Materials can be selected based upon their working properties. It is important to know and understand which materials can be used for a specific purpose:

  • How do they look?
  • What are they commonly used for?
  • How can they be manufactured?
  • How do they perform in use?
  • What makes them unique - are they the most durable, the lightest etc?

When selecting a timber-based material, there are many different types to choose from. Hardwood and softwood are types of timber that come from many different trees. Manufactured boards such as medium-density fibreboard (MDF) are man-made from recycled material and other boards such as plywood are man-made from layers of wood.

A stack of square boards of different manufactured wood in varying thicknesses.
Manufactured boards

Chipboard is a man-made sheet material, made from small chips of timber glued together to produce a dense sheet.

MDF is made from small timber fibres that are mixed with wax and resin. They are heated and compressed so that a flat, usable sheet is produced.
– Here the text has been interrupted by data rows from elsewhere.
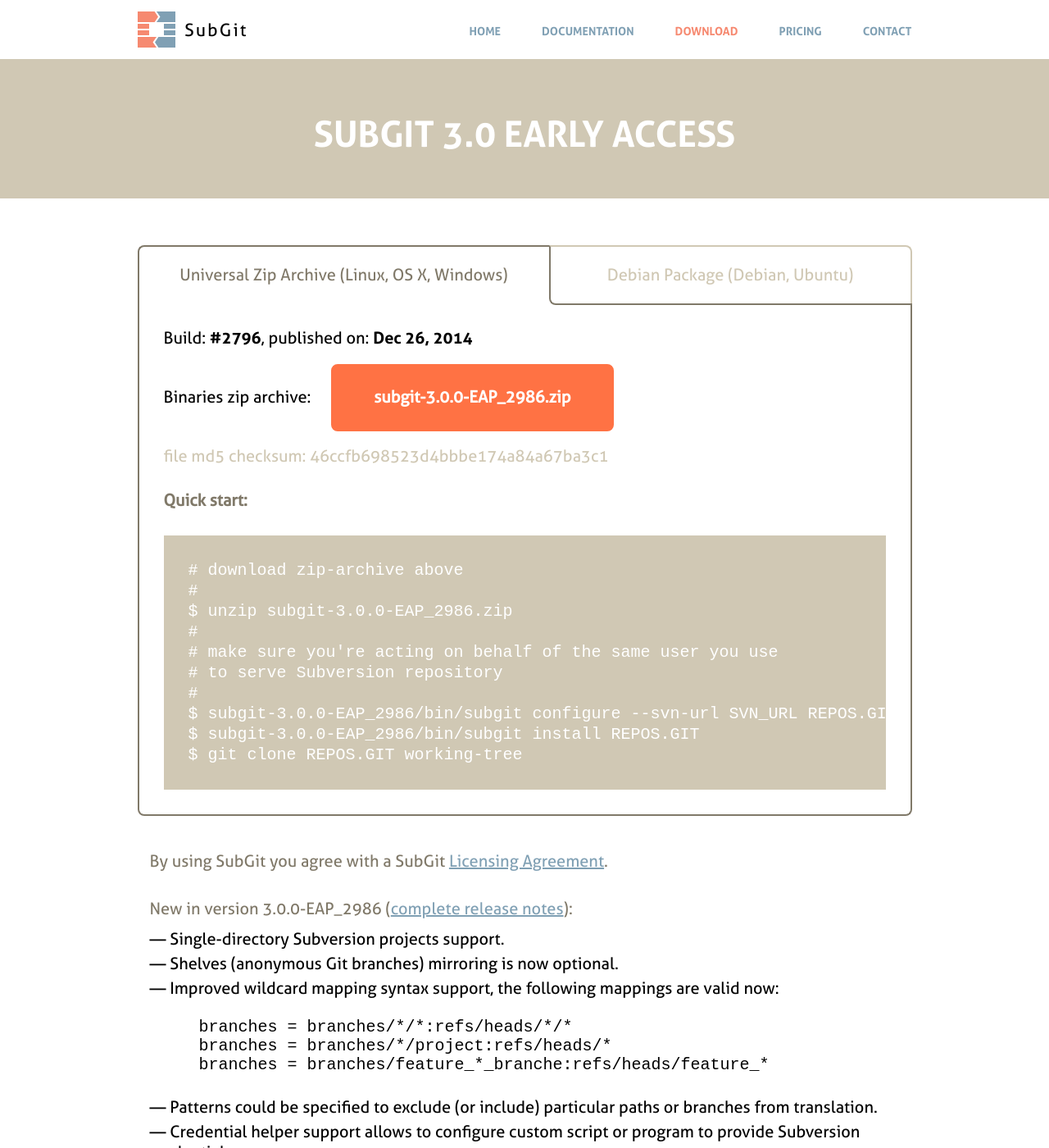
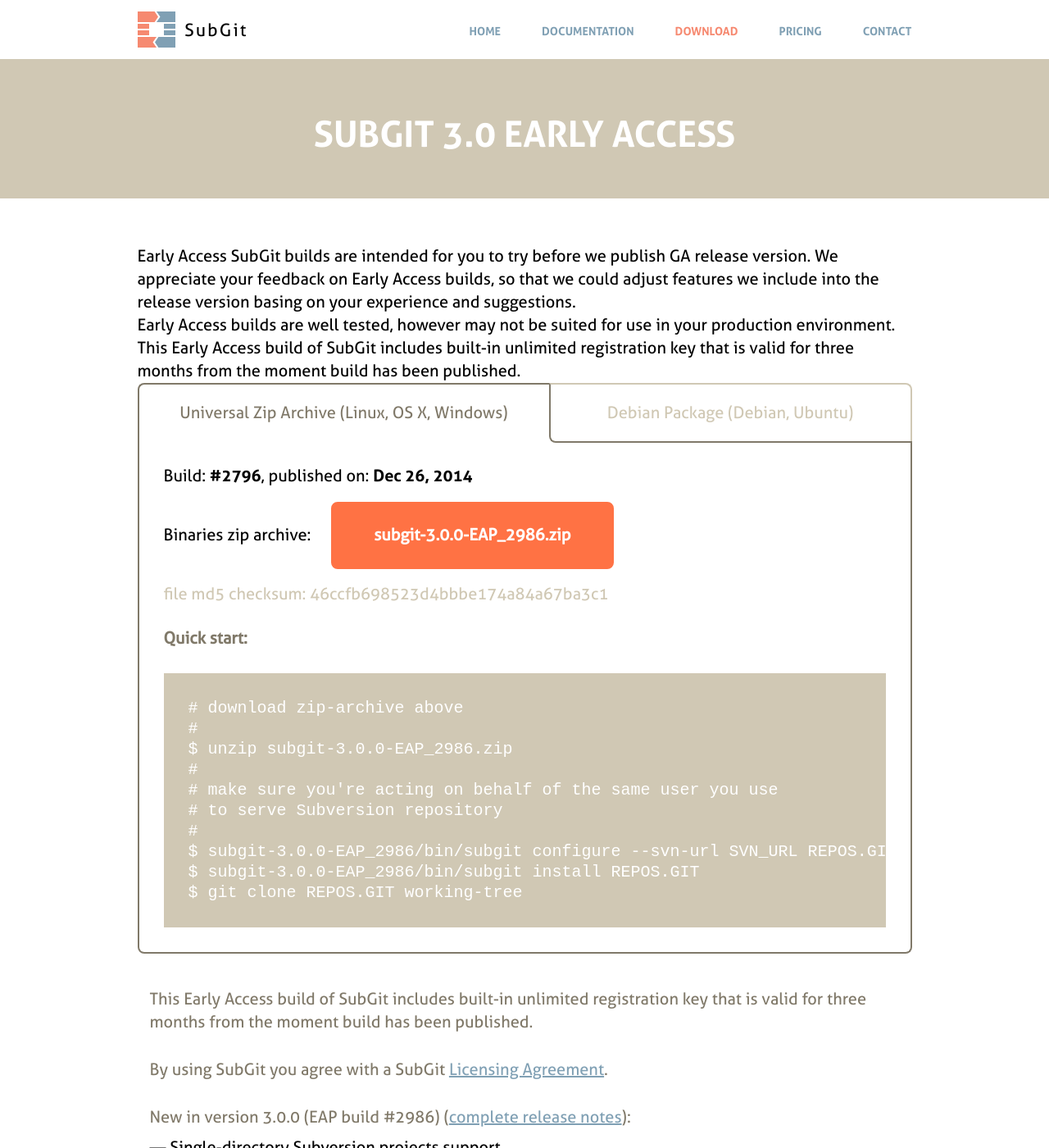
Before and after one commit to waaa/tmate.github.io, a Jekyll site: the page built from eap.html, in a window 1280 px wide and 1400 px high. Shown: the whole window at 82% size. Built offline with Jekyll 4.4.1, drawn with Linux system fonts in a browser that asks for light colours; Markdown is read by kramdown in place of the engine named in the settings; comment, search, counter and statistics services are not loaded.

Commit message:
WIP: EAP download page.

```diff
--- a/downloadingeapdeb.html
+++ b/downloadingeapdeb.html
@@ -56,12 +56,10 @@
 			<div class="wrapper">
 				<p style="color: #d0c8b4">Your download will start shortly. If not, please use the following direct <a href="interim/3.0.0-EAP1/subgit_3.0.0-EAP-2986_all.deb">link</a>.<br>
 				file md5 checksum: 59a7e410c3505e01696ab5420f62f345</p>
-				<p>You may use SubGit for evaluation purposes without a registration as long as you like.
-					During that evaluation period SubGit will remind you on a necessity of registration with the help of post commit and post receive messages.</p>
-				<p>For production use <a href="pircing.html">registration</a> is required.</p>
+				<p>This Early Access build of SubGit includes built-in unlimited registration key that is valid for three months from the moment build has been published.</p>
 				<p>By using SubGit you agree with a SubGit <a href="license.html">Licensing Agreement</a>.</p>
   <div id="new_wrap">
-    <p>New in version 3.0.0-EAP_2986 (<a href="documentation/release-notes.html">complete release notes</a>):</p>
+    <p>New in version 3.0.0 (EAP build #2986) (<a href="documentation/release-notes.html">complete release notes</a>):</p>
     <ul>
      <li>— Single-directory Subversion projects support.</li>
      <li>— Shelves (anonymous Git branches) mirroring is now optional.</li>
--- a/downloadingeapzip.html
+++ b/downloadingeapzip.html
@@ -56,12 +56,10 @@
 			<div class="wrapper">
 				<p style="color: #d0c8b4">Your download will start shortly. If not, please use the following direct <a href="interim/3.0.0-EAP1/subgit-3.0.0-EAP_2986.zip">link</a>.<br>
 				file md5 checksum: 46ccfb698523d4bbbe174a84a67ba3c1</p>
-				<p>You may use SubGit for evaluation purposes without a registration as long as you like.
-					During that evaluation period SubGit will remind you on a necessity of registration with the help of post commit and post receive messages.</p>
-				<p>For production use <a href="pricing.html">registration</a> is required.</p>
+				<p>This Early Access build of SubGit includes built-in unlimited registration key that is valid for three months from the moment build has been published.</p>
 				<p>By using SubGit you agree with a SubGit <a href="license.html">Licensing Agreement</a>.</p>
   <div id="new_wrap">
-    <p>New in version 3.0.0-EAP_2986 (<a href="documentation/release-notes.html">complete release notes</a>):</p>
+    <p>New in version 3.0.0 (EAP build #2986) (<a href="documentation/release-notes.html">complete release notes</a>):</p>
     <ul>
      <li>— Single-directory Subversion projects support.</li>
      <li>— Shelves (anonymous Git branches) mirroring is now optional.</li>
--- a/eap.html
+++ b/eap.html
@@ -4,6 +4,14 @@
 subtitle: SubGit 3.0 Early Access
 ---
 <div class="wrapper">
+
+  <div id="content">
+  <p>Early Access SubGit builds are intended for you to try before we publish GA release version. We appreciate your feedback on Early Access builds,
+  so that we could adjust features we include into the release version basing on your experience and suggestions.</p>
+  <p>Early Access builds are well tested, however may not be suited for use in your production environment.</p>
+  <p>This Early Access build of SubGit includes built-in unlimited registration key that is valid for three months from the moment build has been published.</p>
+  </div>
+
   <div id="tab_wrap">
     <ul id="tabs">
       <li class="current"><div id="tabs_header1">Universal Zip Archive (Linux, OS X, Windows)</div></li>
@@ -50,8 +58,9 @@
     </div>
   </div>
   <div id="new_wrap">
+    <p>This Early Access build of SubGit includes built-in unlimited registration key that is valid for three months from the moment build has been published.</p>
     <p>By using SubGit you agree with a SubGit <a href="license.html">Licensing Agreement</a>.</p>
-    <p>New in version 3.0.0-EAP_2986 (<a href="documentation/release-notes.html">complete release notes</a>):</p>
+    <p>New in version 3.0.0 (EAP build #2986) (<a href="documentation/release-notes.html">complete release notes</a>):</p>
     <ul>
      <li>— Single-directory Subversion projects support.</li>
      <li>— Shelves (anonymous Git branches) mirroring is now optional.</li>
```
Plywood is made by gluing at least three layers of sheet timber together at right angles to each other - this is called laminating. Plywood is considered to be a strong board as the grain of the timber sheets are glued together in different directions.

Different sheets of timber are layered on top of each other, each at a 90 degree angle to the last, to form plywood. Shown aside an image of completed plywood.

Each type of timber or board will function differently and can therefore be used in different environments. Some timbers are hard and very dense, whereas some are lighter and softer to cut and work with.

Aesthetics relate to the way a material looks, and each example of timber has a different pattern on the grain and texture. The way a timber looks can be altered through several methods:

A close-up image of dark-stained, distressed timber flooring in a walnut shade.
Stained timber

Quite often MDF is laminated with a single sheet of a hardwood veneer to give the impression that solid hardwood has been used to make a product, but at a fraction of the cost.

Environmental factors

When a tree is chopped down for timber, there is a cost to the environment. Trees are vital for our survival as they absorb carbon dioxide (CO2). Although more than one tree can be planted for each tree that is chopped down, older trees often absorb more carbon dioxide and provide more of a habitat for wildlife due to their size.

The availability of a material is an important consideration too. Some softwoods are readily available due to the fast-growing nature of the tree. Hardwood, on the other hand, grows considerably slower and is therefore much more expensive.

Material costs

Material costs are an important factor when selecting material. It is often possible that more than one material is suitable for a job, and it may be the cost that determines which one is used.

Manufactured boards vary in price depending on where they are bought and how many are bought at once. Some timber is sold at a price calculated by volume. The price per metre cubed (m3) is the method of working out the value. If the price per m3 is known, then the calculation to work out the cost starts with working out the volume of timber that is needed.


A piece of oak costs £1,700 per m3 and the piece to be valued is 1,000 mm × 50 mm × 250 mm. Calculate the price.

Convert to metres (m):

1,000 mm = 1 m

50 mm = 0.05 m

250 mm = 0.25 m

Work out the volume needed (m3):

Volume of a cube = length × width × height

Volume = 1 m × 0.05 m × 0.25 m

= 0.0125 m3

Work out total cost (£):

Total cost = volume in m3 × cost for 1 m3

= 0.0125 × 1,700 = 21.25

Total cost = £21.25


A plank of ash will be used in the design of a guitar body. It costs £1,850.00 per m3 and the neck design requires 650 mm × 60 mm × 55 mm.

The neck of a guitar, measuring 55 mm x 650 mm x 60 mm, for calculating material costs.

Calculate the cost of the neck section.

Volume = 0.65 m × 0.06 m × 0.055 m = 0.002 m3

Total cost = 0.002 × 1,850 = £3.96